------ Records supplied ------
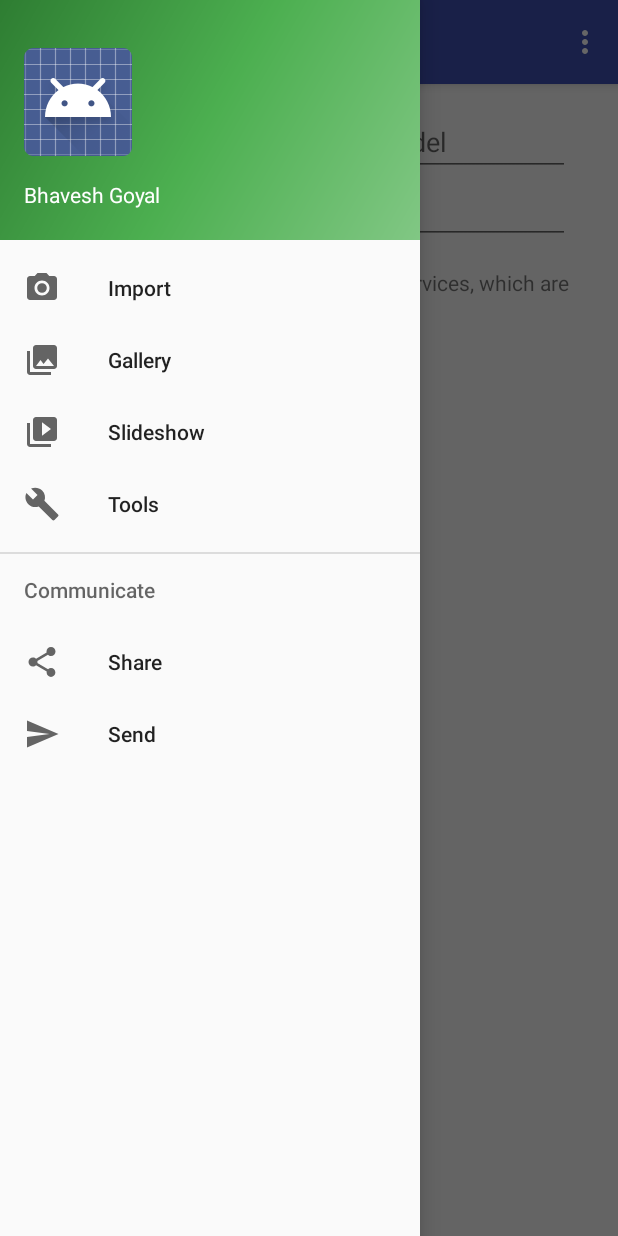
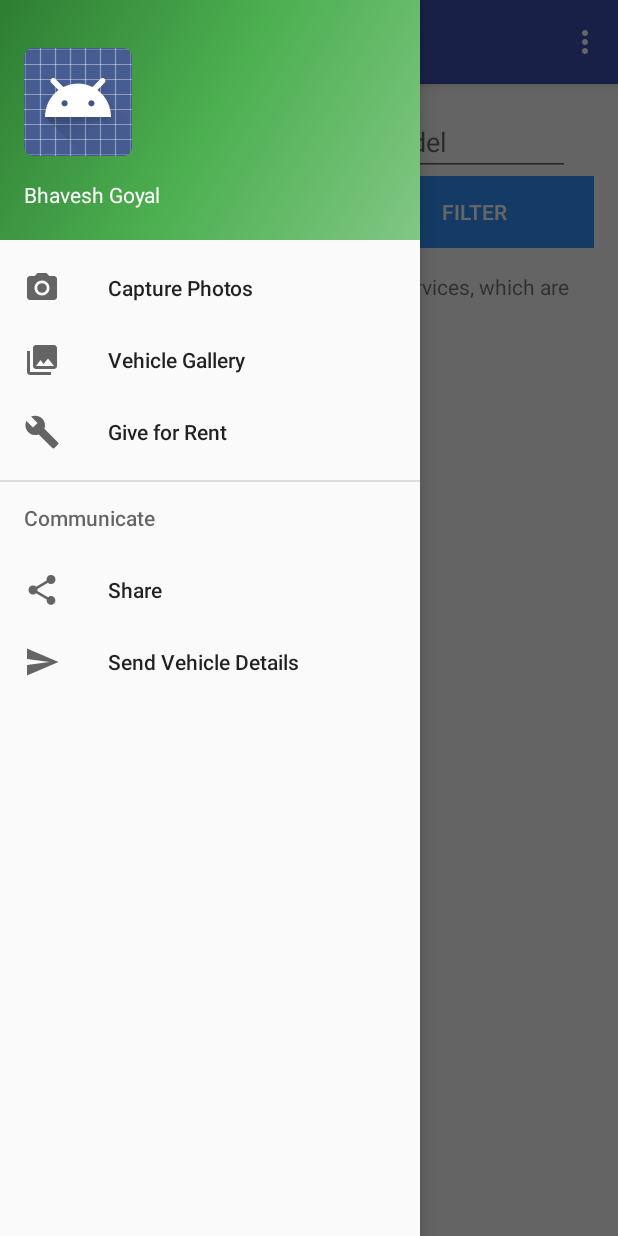
Before and after one commit to bhaveshgoyal/InstaRide, an Android app: the MainActivity screen opened directly, with no data from a screen before it, with the side drawer open, on a phone screen of 412 x 824 dp. Run offline under Robolectric (Android 15) with nearby library versions, the phone set to English and light mode, and no system bars.

Commit message:
Add Final Code

```diff
--- a/app/src/main/res/layout/content_main.xml
+++ b/app/src/main/res/layout/content_main.xml
@@ -41,7 +41,7 @@
         android:layout_centerHorizontal="true"
         android:ems="10"/>
         <AutoCompleteTextView
-            android:id="@+id/searchYear"
+            android:id="@+id/searchModel"
             android:hint="Model"
             android:layout_weight="0.6"
             android:layout_width="match_parent"
@@ -52,15 +52,32 @@
             android:ems="10"/>
     </LinearLayout>
 
-        <AutoCompleteTextView
-            android:id="@+id/searchModel"
-            android:hint="Year"
+        <LinearLayout
             android:layout_width="match_parent"
             android:layout_height="wrap_content"
-            android:layout_marginRight="@dimen/activity_horizontal_margin"
-            android:layout_alignParentTop="true"
-            android:layout_centerHorizontal="true"
-            android:ems="10"/>
+            android:orientation="horizontal">
+
+            <AutoCompleteTextView
+                android:id="@+id/searchYear"
+                android:hint="Year"
+                android:layout_width="192dp"
+                android:layout_height="wrap_content"
+                android:layout_marginRight="@dimen/activity_horizontal_margin"
+                android:layout_alignParentTop="true"
+                android:layout_centerHorizontal="true"
+                android:ems="10"
+                android:layout_weight="0.08" />
+            <Button
+                android:id="@+id/filterBtn"
+                android:layout_width="wrap_content"
+                android:layout_height="wrap_content"
+                android:text="FILTER"
+                android:textColor="@color/white"
+                android:background="@color/bg_screen3"
+                android:layout_weight="0.45"/>
+        </LinearLayout>
+
+
     </LinearLayout>
     <fragment
         xmlns:tools="http://schemas.android.com/tools"
--- a/app/src/main/res/menu/activity_main_drawer.xml
+++ b/app/src/main/res/menu/activity_main_drawer.xml
@@ -5,19 +5,16 @@
         <item
             android:id="@+id/nav_camera"
             android:icon="@drawable/ic_menu_camera"
-            android:title="Import" />
+            android:title="Capture Photos" />
         <item
             android:id="@+id/nav_gallery"
             android:icon="@drawable/ic_menu_gallery"
-            android:title="Gallery" />
-        <item
-            android:id="@+id/nav_slideshow"
-            android:icon="@drawable/ic_menu_slideshow"
-            android:title="Slideshow" />
+            android:title="Vehicle Gallery" />
+
         <item
             android:id="@+id/nav_manage"
             android:icon="@drawable/ic_menu_manage"
-            android:title="Tools" />
+            android:title="Give for Rent" />
     </group>
 
     <item android:title="Communicate">
@@ -29,7 +26,7 @@
             <item
                 android:id="@+id/nav_send"
                 android:icon="@drawable/ic_menu_send"
-                android:title="Send" />
+                android:title="Send Vehicle Details" />
         </menu>
     </item>
 
--- a/app/src/main/res/values/colors.xml
+++ b/app/src/main/res/values/colors.xml
@@ -18,7 +18,8 @@
         <color name="dot_dark_screen4">#a854d4</color>
 
         <!-- dots active colors -->
-        <color name="dot_light_screen1">#f98da5</color>
+    <color name="white">#ffffff</color>
+    <color name="dot_light_screen1">#f98da5</color>
         <color name="dot_light_screen2">#8cf9eb</color>
         <color name="dot_light_screen3">#93c6fd</color>
         <color name="dot_light_screen4">#e4b5fc</color>
```
Also changed, not shown: app/src/main/AndroidManifest.xml (+5 -5 lines), app/src/main/java/app/instaride/com/instaride/MainActivity.java (+93 -5 lines), app/src/main/java/app/instaride/com/instaride/MapsFragment.java (+21 -0 lines), app/src/main/java/app/instaride/com/instaride/NetworkHelper.java (+4 -5 lines), app/src/main/java/app/instaride/com/instaride/RegistrationActivity.java (added, +24 -0 lines), app/src/main/java/app/instaride/com/instaride/SplashScreen.java (+2 -5 lines), app/src/main/res/layout/activity_registration.xml (added, +138 -0 lines), app/src/main/res/layout/custom_info_window.xml (added, +43 -0 lines), app/src/main/res/drawable/sample_car.jpg (added).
------
### What you are asked to do
A verbatim copy of the data, free of pictures, is the expected answer.

### Answer space
Before and after one commit to bhaveshgoyal/InstaRide, an Android app: the MainActivity screen opened directly, with no data from a screen before it, with the side drawer open, on a phone screen of 412 x 824 dp. Run offline under Robolectric (Android 15) with nearby library versions, the phone set to English and light mode, and no system bars.

Commit message:
Add Final Code

```diff
--- a/app/src/main/res/layout/content_main.xml
+++ b/app/src/main/res/layout/content_main.xml
@@ -41,7 +41,7 @@
         android:layout_centerHorizontal="true"
         android:ems="10"/>
         <AutoCompleteTextView
-            android:id="@+id/searchYear"
+            android:id="@+id/searchModel"
             android:hint="Model"
             android:layout_weight="0.6"
             android:layout_width="match_parent"
@@ -52,15 +52,32 @@
             android:ems="10"/>
     </LinearLayout>
 
-        <AutoCompleteTextView
-            android:id="@+id/searchModel"
-            android:hint="Year"
+        <LinearLayout
             android:layout_width="match_parent"
             android:layout_height="wrap_content"
-            android:layout_marginRight="@dimen/activity_horizontal_margin"
-            android:layout_alignParentTop="true"
-            android:layout_centerHorizontal="true"
-            android:ems="10"/>
+            android:orientation="horizontal">
+
+            <AutoCompleteTextView
+                android:id="@+id/searchYear"
+                android:hint="Year"
+                android:layout_width="192dp"
+                android:layout_height="wrap_content"
+                android:layout_marginRight="@dimen/activity_horizontal_margin"
+                android:layout_alignParentTop="true"
+                android:layout_centerHorizontal="true"
+                android:ems="10"
+                android:layout_weight="0.08" />
+            <Button
+                android:id="@+id/filterBtn"
+                android:layout_width="wrap_content"
+                android:layout_height="wrap_content"
+                android:text="FILTER"
+                android:textColor="@color/white"
+                android:background="@color/bg_screen3"
+                android:layout_weight="0.45"/>
+        </LinearLayout>
+
+
     </LinearLayout>
     <fragment
         xmlns:tools="http://schemas.android.com/tools"
--- a/app/src/main/res/menu/activity_main_drawer.xml
+++ b/app/src/main/res/menu/activity_main_drawer.xml
@@ -5,19 +5,16 @@
         <item
             android:id="@+id/nav_camera"
             android:icon="@drawable/ic_menu_camera"
-            android:title="Import" />
+            android:title="Capture Photos" />
         <item
             android:id="@+id/nav_gallery"
             android:icon="@drawable/ic_menu_gallery"
-            android:title="Gallery" />
-        <item
-            android:id="@+id/nav_slideshow"
-            android:icon="@drawable/ic_menu_slideshow"
-            android:title="Slideshow" />
+            android:title="Vehicle Gallery" />
+
         <item
             android:id="@+id/nav_manage"
             android:icon="@drawable/ic_menu_manage"
-            android:title="Tools" />
+            android:title="Give for Rent" />
     </group>
 
     <item android:title="Communicate">
@@ -29,7 +26,7 @@
             <item
                 android:id="@+id/nav_send"
                 android:icon="@drawable/ic_menu_send"
-                android:title="Send" />
+                android:title="Send Vehicle Details" />
         </menu>
     </item>
 
--- a/app/src/main/res/values/colors.xml
+++ b/app/src/main/res/values/colors.xml
@@ -18,7 +18,8 @@
         <color name="dot_dark_screen4">#a854d4</color>
 
         <!-- dots active colors -->
-        <color name="dot_light_screen1">#f98da5</color>
+    <color name="white">#ffffff</color>
+    <color name="dot_light_screen1">#f98da5</color>
         <color name="dot_light_screen2">#8cf9eb</color>
         <color name="dot_light_screen3">#93c6fd</color>
         <color name="dot_light_screen4">#e4b5fc</color>
```
Also changed, not shown: app/src/main/AndroidManifest.xml (+5 -5 lines), app/src/main/java/app/instaride/com/instaride/MainActivity.java (+93 -5 lines), app/src/main/java/app/instaride/com/instaride/MapsFragment.java (+21 -0 lines), app/src/main/java/app/instaride/com/instaride/NetworkHelper.java (+4 -5 lines), app/src/main/java/app/instaride/com/instaride/RegistrationActivity.java (added, +24 -0 lines), app/src/main/java/app/instaride/com/instaride/SplashScreen.java (+2 -5 lines), app/src/main/res/layout/activity_registration.xml (added, +138 -0 lines), app/src/main/res/layout/custom_info_window.xml (added, +43 -0 lines), app/src/main/res/drawable/sample_car.jpg (added).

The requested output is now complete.